Every day, there are a lot of things we need to do: Work, exercise, being there for our children, or doing fun things with our friends. But we don’t need to be productive all the time or to try be everywhere. More importantly: That isn’t possible, especially not in the long run. There’s a good chance that many of these activities will cost you more energy than they generate. And, as a result, you’ll burn out. Finding a good balance between exertion and relaxation will help you to organize your life differently.

 

10. If you’re sleeping badly (or worse)

 

Sleep is the time when your body recovers, both physically and mentally. It processes all the day’s events and prepares for a new one.

 

There could be many reasons why you’re sleeping badly, but whatever the cause, it will most likely interfere with your daily activities. Fortunately, in most cases there are a lot of ways you can tackle it. A psychologist can help you to create a routine and improve your sleep.

 

👉 Do you have a question for our psychologists? Book a no-obligation introductory session.

 

11. If you want to improve your self-confidence

 

The way we see ourselves varies from day to day, but it’s good if our self-image is predominantly positive. It makes you feel secure and you’re able to be the best version of yourself. Everyone feels insecure sometimes. Do you feel like your insecurities are holding you back, or do you constantly feel like you’re not good enough?

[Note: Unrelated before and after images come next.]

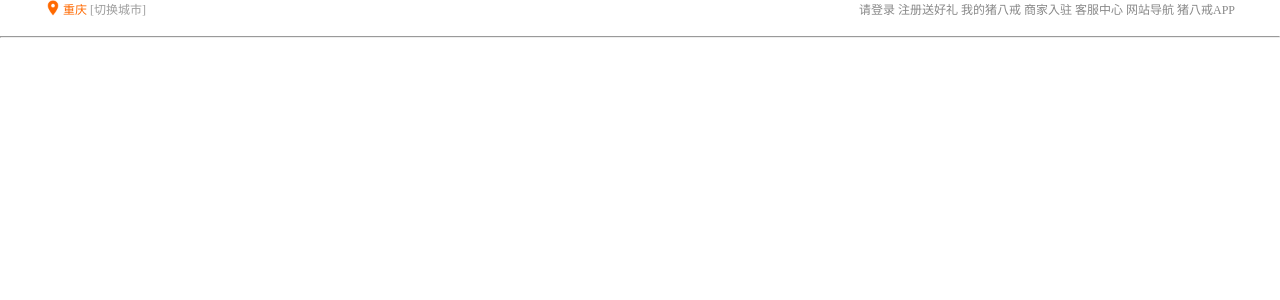
Repository: 13982720426/zbj
Page: HTML/index.html
The author's editor kept a copy of each file at every save. The page is drawn from the files as they stood at one save, then again after a run of saves.
The browser window is 1280 px wide. The pictures show the whole page.

Above is the page before, as saved 2021-07-15 13:19:42.

After the next 2 saves:
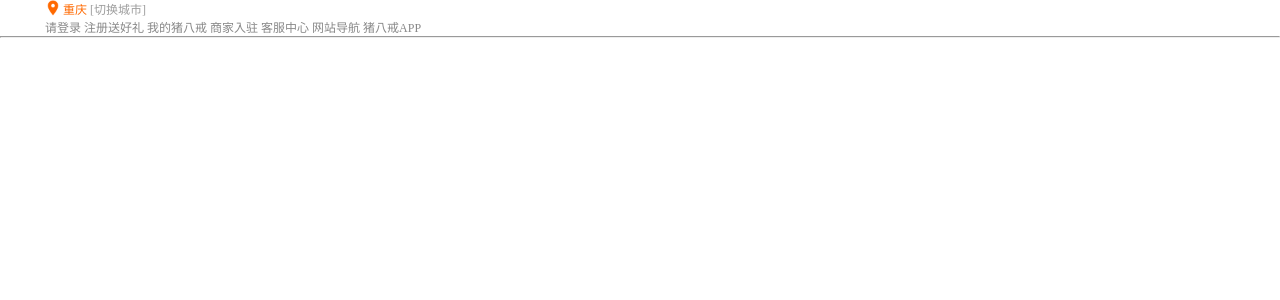
The 2 saves are shown as one change because they came seconds apart.
The last was saved 9 s later.
--- a/HTML/css/index.css
+++ b/HTML/css/index.css
@@ -3,7 +3,7 @@
   padding: 0;
 }
 .header-top {
-  display: flex;
+  /* display: flex; */
   margin: 0 auto;
   height: 36px;
   width: 1190px;
@@ -18,8 +18,6 @@
   background-image: url('data:[embedded picture, 1182 characters]');
 }
 .tl1 {
-  justify-content: center;
-  justify-items: center;
   color: #ff6900;
 }
 .tl2 {

After the save that followed:
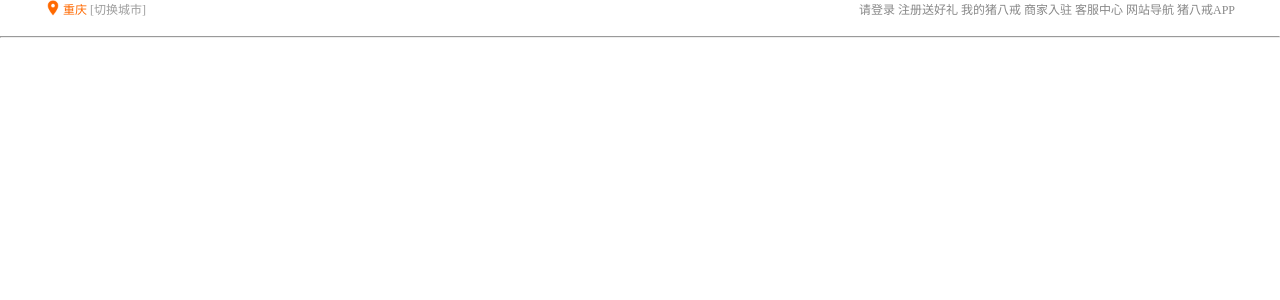
Saved 7 s later.
--- a/HTML/css/index.css
+++ b/HTML/css/index.css
@@ -3,7 +3,7 @@
   padding: 0;
 }
 .header-top {
-  /* display: flex; */
+  display: flex;
   margin: 0 auto;
   height: 36px;
   width: 1190px;
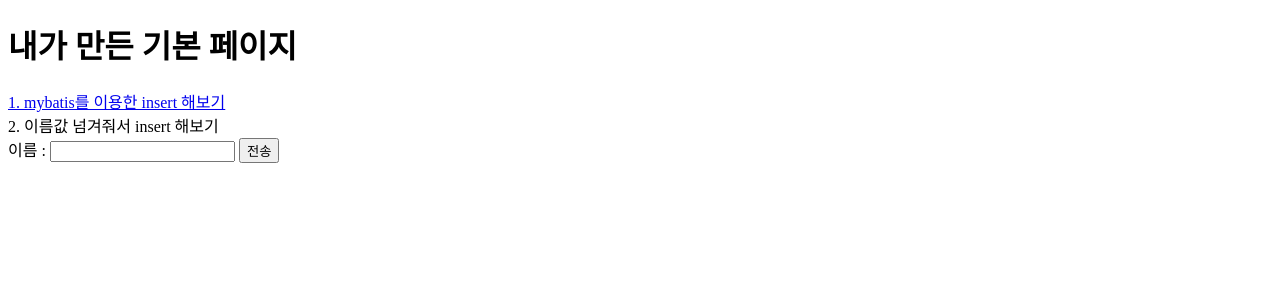
Repository: coconut510/mybatis
Page: mybatis_01/WebContent/index.html
These files come from the project's save history. The page is drawn as it stood at one moment and after the next save; the edit follows.
The browser window is 1280 px wide. The pictures show the whole page.

Above is the page before, as saved 2018-06-26 07:52:16.

After the next save:
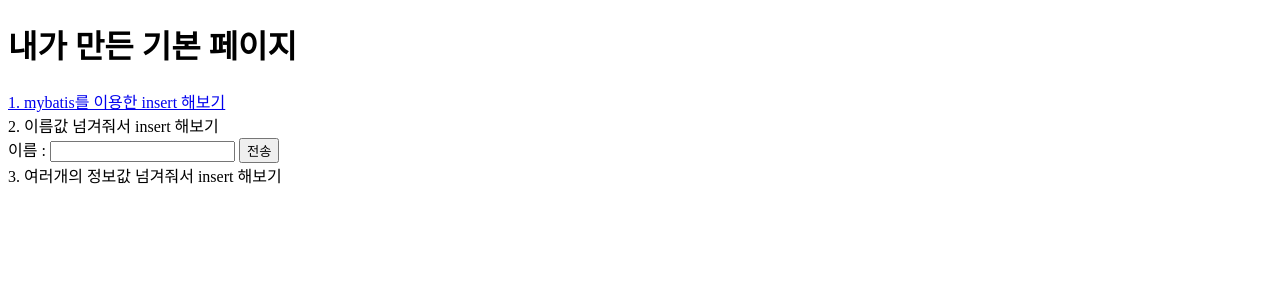
Saved 20 min 1 s later.
--- a/mybatis_01/WebContent/index.html
+++ b/mybatis_01/WebContent/index.html
@@ -12,5 +12,8 @@
 		이름 : <input type="text" name="studentName"/>
 		<input type="submit" value="전송"/><br>
 	</form>
+	3. 여러개의 정보값 넘겨줘서 insert 해보기
+	<form action="mybatisTest3" method="post">
+	</form>
 </body>
 </html>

Taking to a psychologist can give you some insight into how to be more confident in your life.

 

12. If you feel sad

 

Your emotions fluctuate from day to day and moment to moment. You’ll feel sad sometimes and that’s totally normal. Think of it as something separate from who you are and remember that there’s no difference between the you that’s sad at the moment and a happier version of yourself. You’re always the same person. A psychologist can help you to view your thoughts in a detached way and accept that it’s normal to feel sad sometimes.

 

13. If you’re looking for more meaning in your work

 

We spend a large part of our lives at work. So, it needs to be a nice place where we can do something meaningful. Do you feel connected to what you do, supported by your colleagues, and proud of your accomplishments? Job satisfaction has a positive impact on your mental wellbeing. Giving your all means that have more energy and allows you to be the best version of yourself.

 

14. If you want to understand yourself better

 

Sometimes your consultation with a psychologist isn’t related to any specific struggle or challenge. If you want to understand yourself better, a psychologist can help you to reflect back on different situations. They’ll act as a mirror to your behavior and ask you further questions where necessary. Self-reflection is not always easy. We all have blind spots and a psychologist can support us through this.

 

15. If you’re trying to set goals but struggling to figure out what matters to you

 

Having a goal or a (meaningful) job that suits your personality is good for your mental health. But how are you supposed to know what would suit you or make you happy? And how do you pursue those ideals? Speaking to a psychologist can help you to figure out what makes you happy and what’s important to you.

 

16. If you want to be the best version of yourself

 

There doesn’t need to be any obvious reason for you to talk to a psychologist. If you feel good, a psychologist might encourage you, for example, to engage in certain activities or help you to look at things from a different perspective.

 

Also take a look: Talking about Your Feelings and Emotions Is Good for You – and This Is How To Do It

 

Think of it as a periodic check-in

 

“It’s perfectly normal to go to the dentist once or twice a year,” explains Jochem Bukman, a psychologist at OpenUp. “But when you ask people what they’d rather have: holes in their teeth or feelings of depression, most people choose the toothache,” he continues.

 

“But it’s still much less common to go and see a psychologist. In my opinion, a periodic check-in with a psychologist is one of the most fundamental forms of healthcare, and you don’t need a better reason than that.”

 

👉 Book your first consultation with one of your psychologists.